Hallettsville man joins fiddlers for a jam (w/video)
April 26, 2014 at 10:03 p.m.
Updated April 26, 2014 at 11:27 p.m.
HALLETTSVILLE - Earl Logue wasted no time picking up an acoustic guitar as the three men beside him began to jam Saturday afternoon outside the Knights of Columbus Hall.
He leaned his body in closer to his old buddy to the right, picking up his rhythm as his fingers slowly crossed the strings of the guitar to play an old favorite he loved.
And he sang softly.
Logue picked up the guitar more than 60 years ago when his parents bought it for him as a Christmas gift, and with the help of a neighbor writing down a few progressions on a sheet of paper, he taught himself how to play.
"I'm still not any good," he said and then laughed.
Logue, 75, plans to jam with his friend, Dan Jasek, in the senior division at the 44th annual Fiddlers' Frolic.
The music festival began in Hallettsville in 1971 when Clifford Fryer created it to raise money for the Knights of Columbus, his son said.
Fryer grew up listening to family play the fiddle, and the twangy instrument meant a great deal to him, according to his biography.
He never competed in the contest, though because he "would rather listen to others play."

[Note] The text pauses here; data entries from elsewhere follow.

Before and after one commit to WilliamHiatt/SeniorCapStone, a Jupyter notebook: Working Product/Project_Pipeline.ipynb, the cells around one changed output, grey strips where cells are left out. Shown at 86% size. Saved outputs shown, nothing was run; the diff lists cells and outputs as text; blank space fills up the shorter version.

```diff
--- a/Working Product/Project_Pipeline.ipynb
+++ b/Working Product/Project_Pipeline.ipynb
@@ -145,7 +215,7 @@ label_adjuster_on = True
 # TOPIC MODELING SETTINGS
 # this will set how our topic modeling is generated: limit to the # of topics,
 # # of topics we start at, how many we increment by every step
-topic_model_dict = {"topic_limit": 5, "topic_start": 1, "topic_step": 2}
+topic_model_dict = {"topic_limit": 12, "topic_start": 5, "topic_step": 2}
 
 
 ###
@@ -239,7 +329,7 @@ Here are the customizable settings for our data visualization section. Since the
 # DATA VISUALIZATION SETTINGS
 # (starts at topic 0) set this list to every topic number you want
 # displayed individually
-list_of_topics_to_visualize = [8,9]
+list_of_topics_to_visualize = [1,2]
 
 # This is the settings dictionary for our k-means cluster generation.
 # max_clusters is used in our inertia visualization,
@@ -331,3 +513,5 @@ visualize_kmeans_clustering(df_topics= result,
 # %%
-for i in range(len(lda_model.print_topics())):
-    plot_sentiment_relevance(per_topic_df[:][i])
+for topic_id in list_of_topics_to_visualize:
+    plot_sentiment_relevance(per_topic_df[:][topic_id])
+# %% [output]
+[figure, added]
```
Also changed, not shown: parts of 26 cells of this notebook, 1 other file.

The four-day event, which attracts about 10,000 people a year, began Thursday with a jam session and ends Sunday with several contests and a performance by The Scott Taylor Band.

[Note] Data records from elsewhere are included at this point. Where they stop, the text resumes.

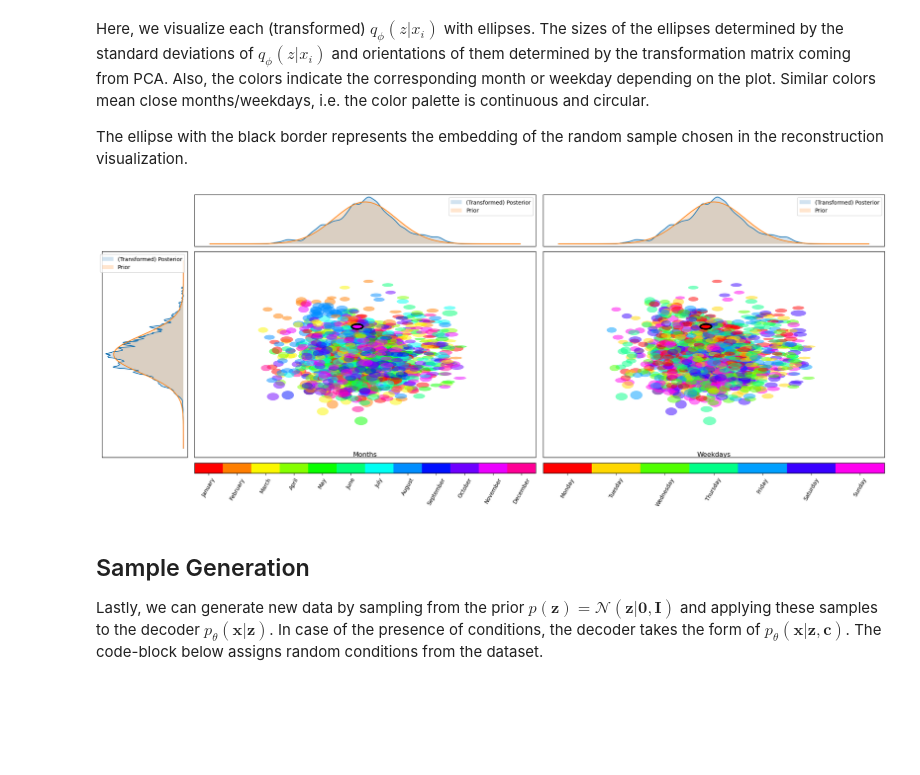
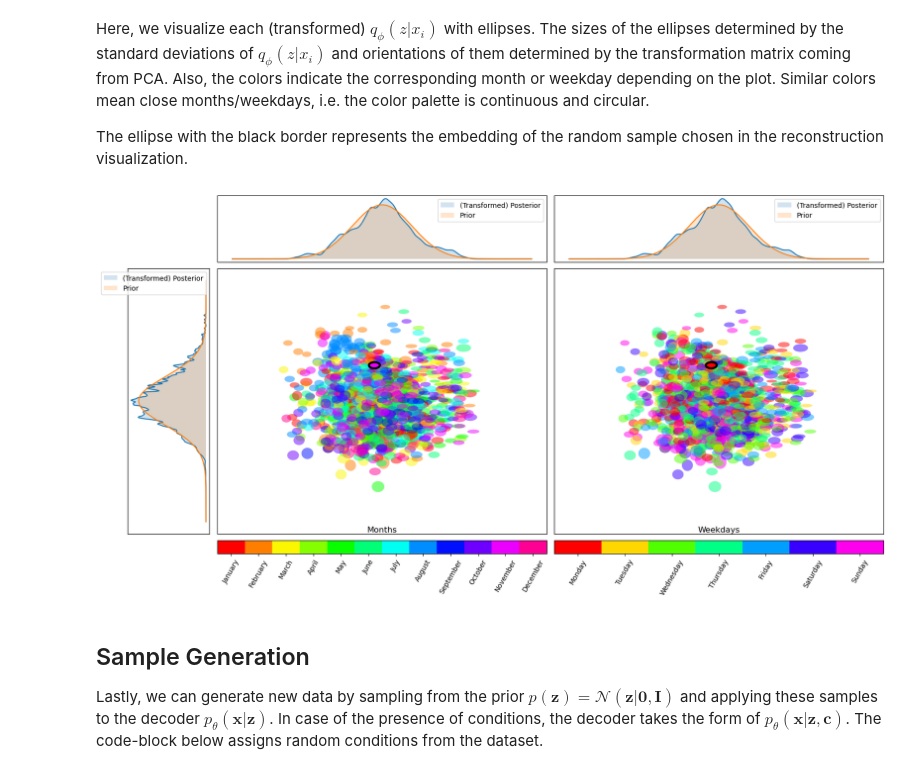
Before and after one commit to kabolat/IAAIP_tutorial, a Jupyter notebook: vae_load_generation.ipynb, the cells around one changed output. Cells and saved outputs as stored; diff of their text form; code cells hidden in the pictures; blank space fills up the shorter version.

Commit message:
Added raw and processed data visualizations.

```diff
--- a/vae_load_generation.ipynb
+++ b/vae_load_generation.ipynb
@@ -377,9 +387,8 @@ if LATENT_DIM > 2:
     z_mean -= z_mean.mean(dim=0)
     U,S,Vh = torch.linalg.svd(z_mean,full_matrices=False)
     z_mean = (z_mean @ Vh.t())[:,:2]
-    z_Sigma = (Vh.t() @ z_sigma.square().diag_embed() @ Vh)[:,:2,:2]
+    z_Sigma = (Vh.t() @ z_Sigma @ Vh)[:,:2,:2]
     z_sigma = torch.linalg.eig(z_Sigma)[0].real.sqrt()
-    eig_vectors = torch.linalg.eig(z_Sigma)[1][:,:,0].real
     angle = torch.atan2(Vh[0,1],Vh[0,0]).numpy() * 180/torch.pi
 
     z_samples_tr = (z_samples @ Vh.t())[:,:2]
@@ -389,7 +398,7 @@ Here, we visualize each (transformed) $q_\phi(z|x_i)$ with ellipses. The sizes o
 
 The ellipse with the black border represents the embedding of the random sample chosen in the reconstruction visualization.
 # %%
-fig = plt.figure(figsize=(20,8) ,layout="constrained")
+fig = plt.figure(figsize=(16,8.2) ,layout="constrained")
 
 gs = fig.add_gridspec(3, 3, width_ratios=(1,4,4), height_ratios=(1,4,.2))
 
@@ -432,34 +441,34 @@ axs_kde = [fig.add_subplot(gs[1,0]), fig.add_subplot(gs[0,1]), fig.add_subplot(g
 
 def gauss1d(x,mu,sigma):
     return (2*torch.pi*sigma**2)**(-1/2) * torch.exp(-.5 * (x-mu)**2/sigma**2)
 
 def kde(x,Mu,Sigma):
     return 1/torch.tensor(Mu.shape[0]) * torch.sum(gauss1d(x,Mu,Sigma), dim=0)
 
 z_ax = torch.arange(-5,5,0.01)
 
 for i, ax in enumerate(axs_kde):
     ax.set_xticks([])
     ax.set_yticks([])
 
 axs_kde[0].plot(kde(z_ax,z_mean[:,1].unsqueeze(-1),z_Sigma[:,1,1].unsqueeze(-1)),z_ax)
 pstr1 = axs_kde[0].fill_between(kde(z_ax,z_mean[:,1].unsqueeze(-1),z_Sigma[:,1,1].unsqueeze(-1)),z_ax,alpha=0.2,label='(Transformed) Posterior')
 axs_kde[0].plot(gauss1d(z_ax,0.0,1.0),z_ax)
 pr1 = axs_kde[0].fill_between(gauss1d(z_ax,0.0,1.0),z_ax,alpha=0.2,label='Prior')
 axs_kde[0].invert_xaxis()
 axs_kde[0].legend(loc='best')
 
 for i in range(1,3):
     axs_kde[i].plot(z_ax,kde(z_ax,z_mean[:,0].unsqueeze(-1),z_Sigma[:,0,0].unsqueeze(-1)))
     pstr = axs_kde[i].fill_between(z_ax,kde(z_ax,z_mean[:,0].unsqueeze(-1),z_Sigma[:,0,0].unsqueeze(-1)),alpha=0.2,label='(Transformed) Posterior')
     axs_kde[i].plot(z_ax,gauss1d(z_ax,0.0,1.0))
     pr = axs_kde[i].fill_between(z_ax,gauss1d(z_ax,0.0,1.0),alpha=0.2,label='Prior')
     axs_kde[i].legend(loc='best')
 
 
 plt.show()
 # %% [output]
-[figure, old version]
+[figure, new version]
 # %% [markdown]
 ## Sample Generation
 
```
Also changed, not shown: parts of 3 cells of this notebook.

Judging for the Texas State Championship Barbecue Cook-Off also will take place outside the event.
Logue started attending the festival 27 years ago when he got a transfer to Hallettsville from his job. Even though he retired from Shell about 22 years ago, he said he has no desire to leave the city.
Hallettsville is home.
It's the town where he can play good music with his buddies, hunt for treasures with his metal detector, fly his mechanical helicopters and settle down at night with his wife of 52 years.
Logue said his favorite part of Fiddlers' Frolic is hanging out with old friends and meeting new people. "I just love it here."